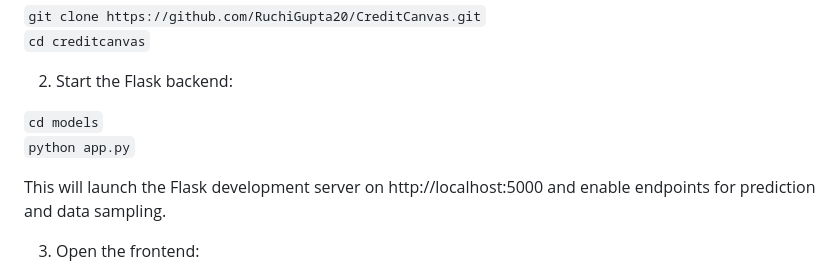
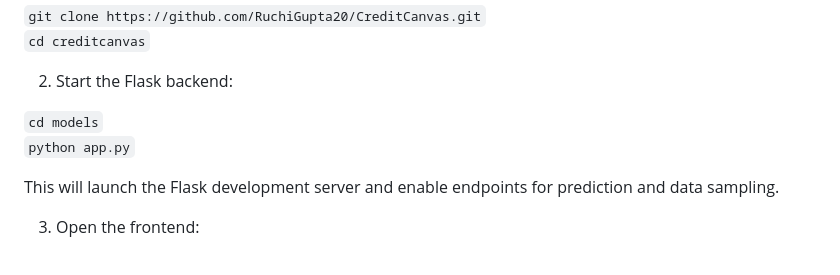
Before and after one commit to RuchiGupta20/CreditCanvas, a Markdown page: README.md, the part around the change. GitHub-like rendering.

```diff
--- a/README.md
+++ b/README.md
@@ -28,7 +28,7 @@ To install the required libraries, run
 `cd models`
 `python app.py`
 
-This will launch the Flask development server on http://localhost:5000 and enable endpoints for prediction and data sampling.
+This will launch the Flask development server and enable endpoints for prediction and data sampling.
 
 3. Open the frontend:
 
```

....

EXERCISE REQUIREMENTS | Report all lines in the records that include the string "endpoints".

RESPONSE TO THE EXERCISE |
-This will launch the Flask development server on http://localhost:5000 and enable endpoints for prediction and data sampling.
+This will launch the Flask development server and enable endpoints for prediction and data sampling.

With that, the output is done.